Employers in California are bound by a series of state and federal laws that dictate the treatment of employees. Everything from the questions that can be asked on a job application to grounds for termination, if an employer isn't careful, they could find themselves breaking the law and facing consequences as a result. Using the example of an employee's immigration status, we can see this fact in action.
Because of the rising awareness of employment laws, many workers across the nation, including here in California, have started watching every step business' make. In some cases, a company may be under such intense scrutiny that workers believe the company is violating the law when in fact they are in full compliance. As you can imagine, this can create immense tension between workers and the company they work for. Sometimes, this can even lead to litigation as well.
Whether you're a business owner or an employee here in California, it's important to have at least a general understanding of business and employment law. That's because having a familiarity with the law can help you recognize situations in which a person or business may be violating the law. More importantly, it will help prevent you or your business from violating the law.
Every couple of years, the topic of minimum wage is bound to come up in conversations, pitting workers against political figures who may disagree on whether raising the minimum wage is a good idea or not. 2014 was one such year, which also resulted in a public address from the president who urged Congress to consider passing legislation that would change the federal minimum wage from $7.25 to $10.10, potentially affecting some 28 million Americans in the process.
The conduct of an employee while they are with a business and after they leave the business can have some rather significant effects on the business as a whole. This is one of the reasons why business owners often put a great deal of time and energy into the content of their contractual agreements with employees. There are many types of agreements a business owner might ask an employee to sign when the employee starts with the business, such as an employment contract, non-compete agreements and confidentiality agreements.
As Lenora Lapidus, director of Women's Rights Project at the American Civil Liberties Union, said it best, "pregnant women should never have to choose between their job and their pregnancy." As you may know, this was one of the very things that the addition of pregnancy discrimination to Title VII of the Civil Rights Act was supposed to put an end to. But as the case of Young v. United Parcel Service illustrates, such a decision is still facing women across the nation, even though legislation has been in place since 1978 to prevent it.
When news first broke four years ago on the suspension of a Fox News broadcaster for using the N-word during a staff meeting, there were immediately two opposing sides to the issue:

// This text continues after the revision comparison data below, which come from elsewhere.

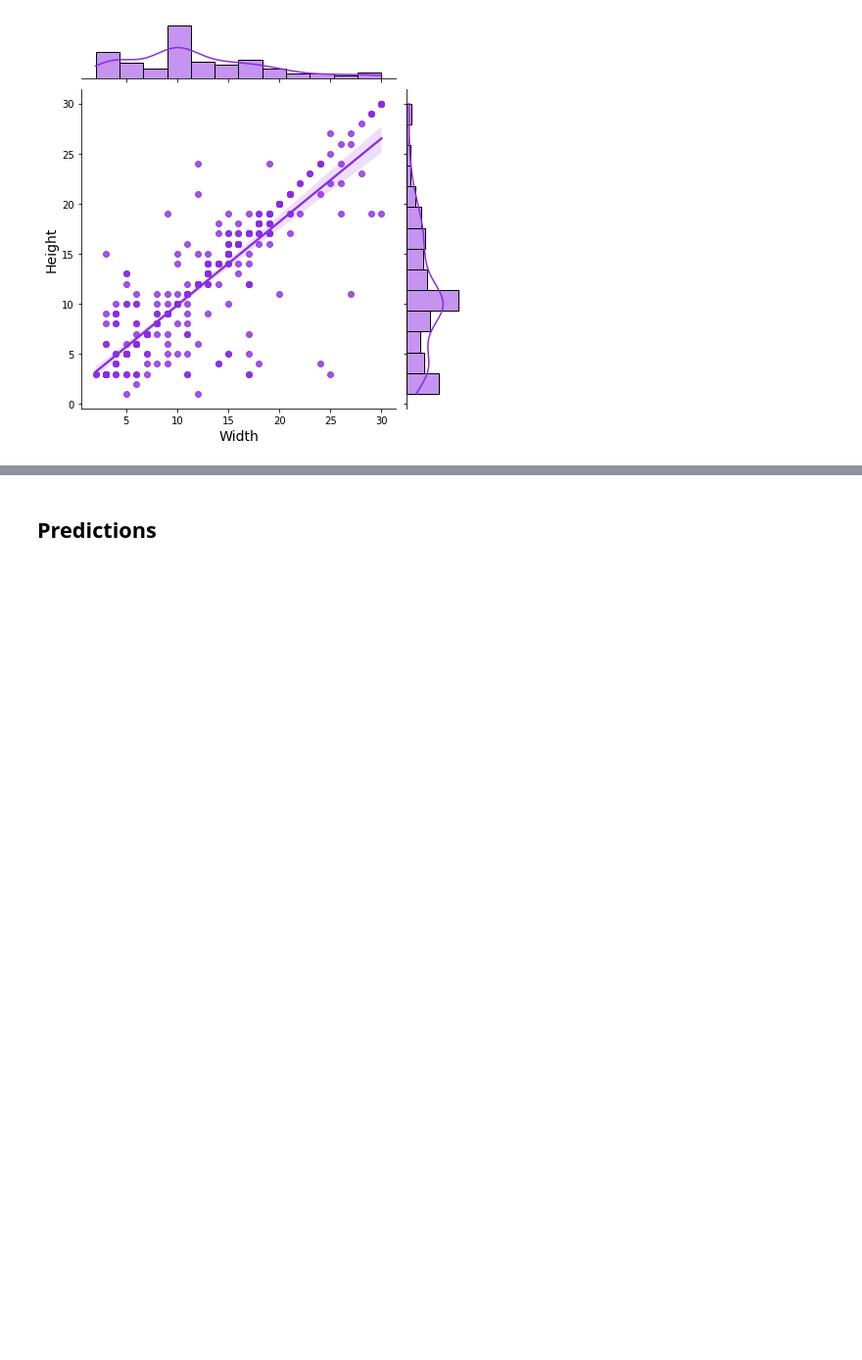
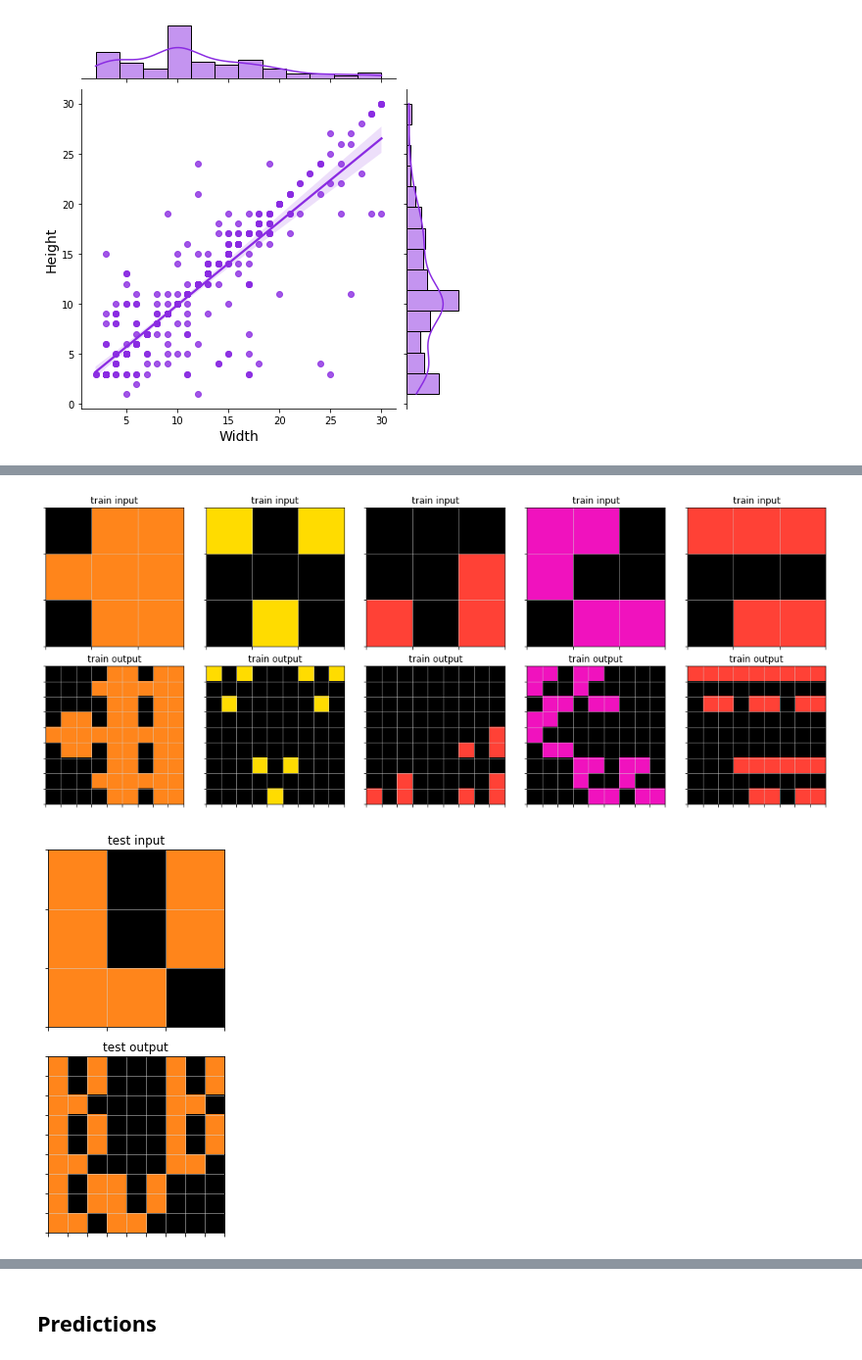
Before and after one commit to foger3/ARC_DeepLearning, a Jupyter notebook: model/ARC_DL.ipynb, the cells around one changed output, grey strips where cells are left out. Shown at 98% size. Saved outputs shown, nothing was run; the diff lists cells and outputs as text; code cells hidden in the pictures; blank space fills up the shorter version.

```diff
--- a/model/ARC_DL.ipynb
+++ b/model/ARC_DL.ipynb
@@ -541,0 +528,29 @@ with torch.no_grad():
+# %%
+# Define batch size, create dataloaders and initialize network
+batch_size = 64
+
+train_set = ARCDataset(X_train, y_train, stage="train", aug=[True, True])
+train_loader = DataLoader(train_set, batch_size=batch_size, shuffle=True)
+
+# Load model for testing
+model_vae = torch.load('/content/drive/MyDrive/Thesis_LucaThoms/model_64.pt', map_location=torch.device(device))
+print(f"You are using a {device.type} device.")
+
+def evaluate(model, train_loader):
+    # Create lists to store input and output (reconstructions)
+    X_inp = []
+    X_out = []
+
+    # Put model in evaluation mode and start reconstructions based on latent vector
+    model.eval()
+    with torch.no_grad():
+        for idx, data in enumerate(train_loader):
+            input, output = data
+            in_out = torch.cat((input, output), dim=0).to(device)
+            out, mu, logVAR = model(in_out)
+            for i in range(len(in_out)):
+                X_inp.append(reverse_one_hot_encoder(in_out[i].cpu().numpy()))
+                X_out.append(reverse_one_hot_encoder(out[i].cpu().numpy()))
+    return X_inp, X_out
+
+X_inp, X_out = evaluate(model_vae, train_loader)
@@ -563,0 +643,12 @@ plot_pix_heatmap(X_inp, X_out)
+# %%
+idx = 0
+
+plot_ARC(idx, path='training')
+# Visualize five random tasks and their respective reconstructions (output)
+fig, axs = plt.subplots(2, 1, figsize=(8, 8))
+for i in range(1):
+    plot_one(reverse_one_hot_encoder(Z_sol_i[idx].squeeze().cpu().numpy()), axs[0], i, 'input')
+    plot_one(reverse_one_hot_encoder(Z_sol_r[idx].squeeze().cpu().numpy()), axs[1], i, 'output')
+# %% [output]
+[figure, added]
+[figure, added]
```
Also changed, not shown: parts of 26 cells of this notebook.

A lot of entrepreneurs consider owning and running their own business to be an exciting adventure. Not only do you get to help your product or service grow and prosper, you get to dabble in other things, such as the law, which can be just as exciting (and important) as keeping your business alive.
The law has always presented a unique challenge for businesses across the nation. Not only are they bound by federal laws but those of the states in which they operate their business as well. But owners and managers not only want to make sure that they are following the law but that their employees are as well. Oftentimes, this requires discussions with a skilled attorney who is able to explain the laws at hand and when a violation has occurred.
Since the introduction of Title VII of the Civil Rights Act of 1964, Americans enjoy a lot more protections in the workplace -- more specifically, protection from discrimination based on age, sex, race, skin color and national origin. But even with this federal law in place, some employers and employees still participate in discriminatory behavior that can open companies up to civil lawsuits later on.